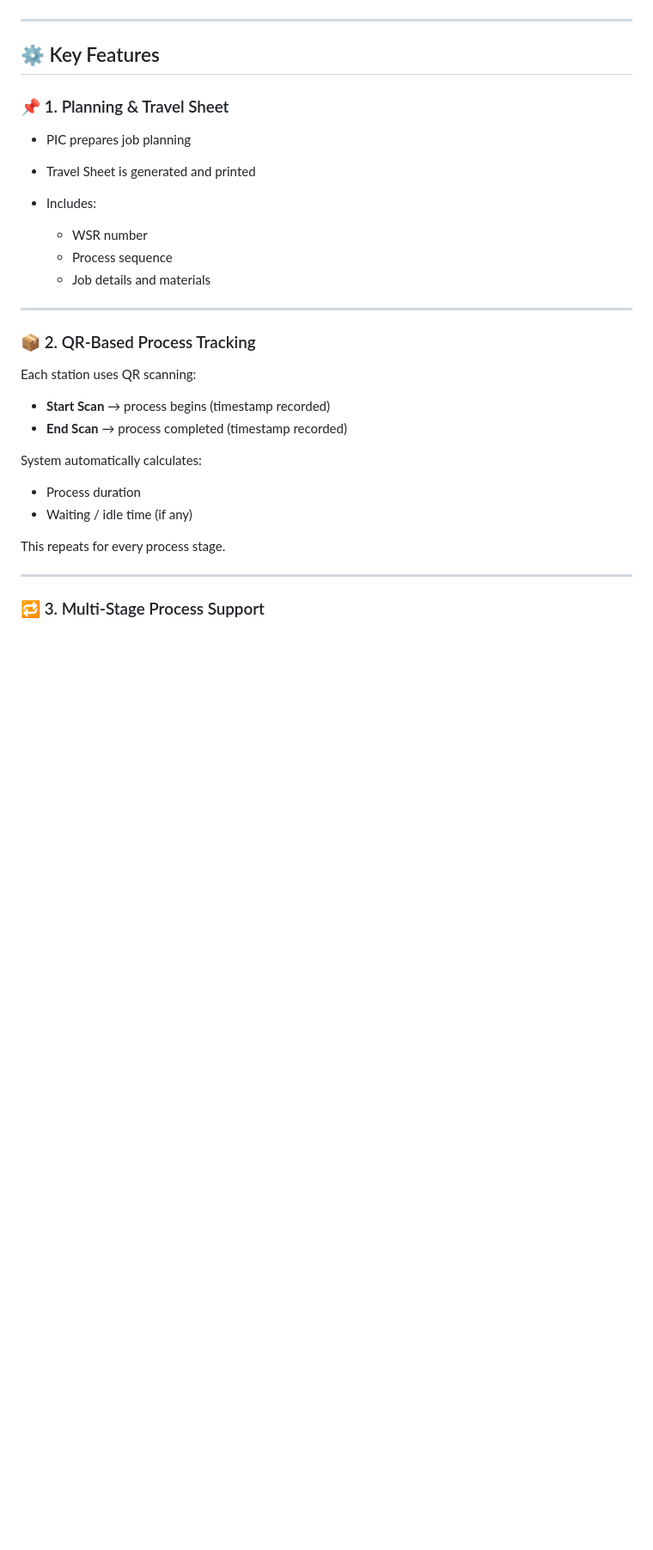
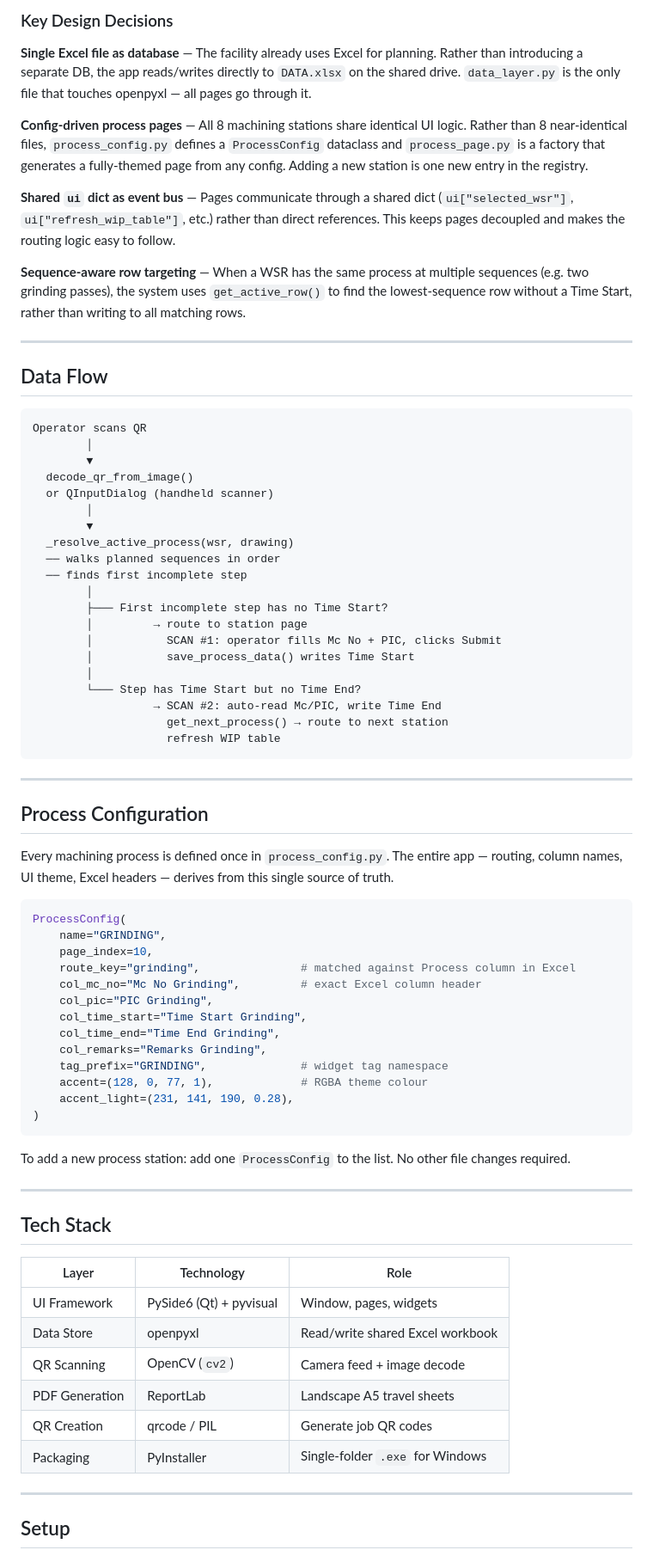
Before and after one commit to qaisaraM/PROCESS-TRACKING-SYSTEM, a Markdown page: README.md, the part around one of its changes. Shown at 86% size. Rendered like a GitHub page; blank space fills up the shorter version.

````diff
--- a/README.md
+++ b/README.md
@@ -67,36 +118,78 @@ H --> I[Live Dashboard Update]
+### Key Design Decisions
+
+**Single Excel file as database** — The facility already uses Excel for planning. Rather than introducing a separate DB, the app reads/writes directly to `DATA.xlsx` on the shared drive. `data_layer.py` is the only file that touches openpyxl — all pages go through it.
+
+**Config-driven process pages** — All 8 machining stations share identical UI logic. Rather than 8 near-identical files, `process_config.py` defines a `ProcessConfig` dataclass and `process_page.py` is a factory that generates a fully-themed page from any config. Adding a new station is one new entry in the registry.
+
+**Shared `ui` dict as event bus** — Pages communicate through a shared dict (`ui["selected_wsr"]`, `ui["refresh_wip_table"]`, etc.) rather than direct references. This keeps pages decoupled and makes the routing logic easy to follow.
+
+**Sequence-aware row targeting** — When a WSR has the same process at multiple sequences (e.g. two grinding passes), the system uses `get_active_row()` to find the lowest-sequence row without a Time Start, rather than writing to all matching rows.
+
+---
+
+## Data Flow
+
+```
+Operator scans QR
+        │
+        ▼
+  decode_qr_from_image()
+  or QInputDialog (handheld scanner)
+        │
+        ▼
+  _resolve_active_process(wsr, drawing)
+  ── walks planned sequences in order
+  ── finds first incomplete step
+        │
+        ├─── First incomplete step has no Time Start?
+        │         → route to station page
+        │           SCAN #1: operator fills Mc No + PIC, clicks Submit
+        │           save_process_data() writes Time Start
+        │
+        └─── Step has Time Start but no Time End?
+                  → SCAN #2: auto-read Mc/PIC, write Time End
+                    get_next_process() → route to next station
+                    refresh WIP table
 ```
 
 ---
 
-## ⚙️ Key Features
+## Process Configuration
 
-### 📌 1. Planning & Travel Sheet
+Every machining process is defined once in `process_config.py`. The entire app — routing, column names, UI theme, Excel headers — derives from this single source of truth.
 
-* PIC prepares job planning
-* Travel Sheet is generated and printed
-* Includes:
+```python
+ProcessConfig(
+    name="GRINDING",
+    page_index=10,
+    route_key="grinding",               # matched against Process column in Excel
+    col_mc_no="Mc No Grinding",         # exact Excel column header
+    col_pic="PIC Grinding",
+    col_time_start="Time Start Grinding",
+    col_time_end="Time End Grinding",
+    col_remarks="Remarks Grinding",
+    tag_prefix="GRINDING",              # widget tag namespace
+    accent=(128, 0, 77, 1),             # RGBA theme colour
+    accent_light=(231, 141, 190, 0.28),
+)
+```
 
-  * WSR number
-  * Process sequence
-  * Job details and materials
+To add a new process station: add one `ProcessConfig` to the list. No other file changes required.
 
 ---
 
-### 📦 2. QR-Based Process Tracking
+## Tech Stack
 
-Each station uses QR scanning:
-
-* **Start Scan** → process begins (timestamp recorded)
-* **End Scan** → process completed (timestamp recorded)
-
-System automatically calculates:
-
-* Process duration
-* Waiting / idle time (if any)
-
-This repeats for every process stage.
+| Layer | Technology | Role |
+|---|---|---|
+| UI Framework | PySide6 (Qt) + pyvisual | Window, pages, widgets |
+| Data Store | openpyxl | Read/write shared Excel workbook |
+| QR Scanning | OpenCV (`cv2`) | Camera feed + image decode |
+| PDF Generation | ReportLab | Landscape A5 travel sheets |
+| QR Creation | qrcode / PIL | Generate job QR codes |
+| Packaging | PyInstaller | Single-folder `.exe` for Windows |
 
 ---
 
-### 🔁 3. Multi-Stage Process Support
+## Setup
 
````
Also changed, not shown: other parts of README.md (+118 -161 lines).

------------------------------------------------------------------------

**Problem**: Your answer should reproduce every line of the data verbatim and include no images.

**Finished exercise**:
Before and after one commit to qaisaraM/PROCESS-TRACKING-SYSTEM, a Markdown page: README.md, the part around one of its changes. Shown at 86% size. Rendered like a GitHub page; blank space fills up the shorter version.

````diff
--- a/README.md
+++ b/README.md
@@ -67,36 +118,78 @@ H --> I[Live Dashboard Update]
+### Key Design Decisions
+
+**Single Excel file as database** — The facility already uses Excel for planning. Rather than introducing a separate DB, the app reads/writes directly to `DATA.xlsx` on the shared drive. `data_layer.py` is the only file that touches openpyxl — all pages go through it.
+
+**Config-driven process pages** — All 8 machining stations share identical UI logic. Rather than 8 near-identical files, `process_config.py` defines a `ProcessConfig` dataclass and `process_page.py` is a factory that generates a fully-themed page from any config. Adding a new station is one new entry in the registry.
+
+**Shared `ui` dict as event bus** — Pages communicate through a shared dict (`ui["selected_wsr"]`, `ui["refresh_wip_table"]`, etc.) rather than direct references. This keeps pages decoupled and makes the routing logic easy to follow.
+
+**Sequence-aware row targeting** — When a WSR has the same process at multiple sequences (e.g. two grinding passes), the system uses `get_active_row()` to find the lowest-sequence row without a Time Start, rather than writing to all matching rows.
+
+---
+
+## Data Flow
+
+```
+Operator scans QR
+        │
+        ▼
+  decode_qr_from_image()
+  or QInputDialog (handheld scanner)
+        │
+        ▼
+  _resolve_active_process(wsr, drawing)
+  ── walks planned sequences in order
+  ── finds first incomplete step
+        │
+        ├─── First incomplete step has no Time Start?
+        │         → route to station page
+        │           SCAN #1: operator fills Mc No + PIC, clicks Submit
+        │           save_process_data() writes Time Start
+        │
+        └─── Step has Time Start but no Time End?
+                  → SCAN #2: auto-read Mc/PIC, write Time End
+                    get_next_process() → route to next station
+                    refresh WIP table
 ```
 
 ---
 
-## ⚙️ Key Features
+## Process Configuration
 
-### 📌 1. Planning & Travel Sheet
+Every machining process is defined once in `process_config.py`. The entire app — routing, column names, UI theme, Excel headers — derives from this single source of truth.
 
-* PIC prepares job planning
-* Travel Sheet is generated and printed
-* Includes:
+```python
+ProcessConfig(
+    name="GRINDING",
+    page_index=10,
+    route_key="grinding",               # matched against Process column in Excel
+    col_mc_no="Mc No Grinding",         # exact Excel column header
+    col_pic="PIC Grinding",
+    col_time_start="Time Start Grinding",
+    col_time_end="Time End Grinding",
+    col_remarks="Remarks Grinding",
+    tag_prefix="GRINDING",              # widget tag namespace
+    accent=(128, 0, 77, 1),             # RGBA theme colour
+    accent_light=(231, 141, 190, 0.28),
+)
+```
 
-  * WSR number
-  * Process sequence
-  * Job details and materials
+To add a new process station: add one `ProcessConfig` to the list. No other file changes required.
 
 ---
 
-### 📦 2. QR-Based Process Tracking
+## Tech Stack
 
-Each station uses QR scanning:
-
-* **Start Scan** → process begins (timestamp recorded)
-* **End Scan** → process completed (timestamp recorded)
-
-System automatically calculates:
-
-* Process duration
-* Waiting / idle time (if any)
-
-This repeats for every process stage.
+| Layer | Technology | Role |
+|---|---|---|
+| UI Framework | PySide6 (Qt) + pyvisual | Window, pages, widgets |
+| Data Store | openpyxl | Read/write shared Excel workbook |
+| QR Scanning | OpenCV (`cv2`) | Camera feed + image decode |
+| PDF Generation | ReportLab | Landscape A5 travel sheets |
+| QR Creation | qrcode / PIL | Generate job QR codes |
+| Packaging | PyInstaller | Single-folder `.exe` for Windows |
 
 ---
 
-### 🔁 3. Multi-Stage Process Support
+## Setup
 
````
Also changed, not shown: other parts of README.md (+118 -161 lines).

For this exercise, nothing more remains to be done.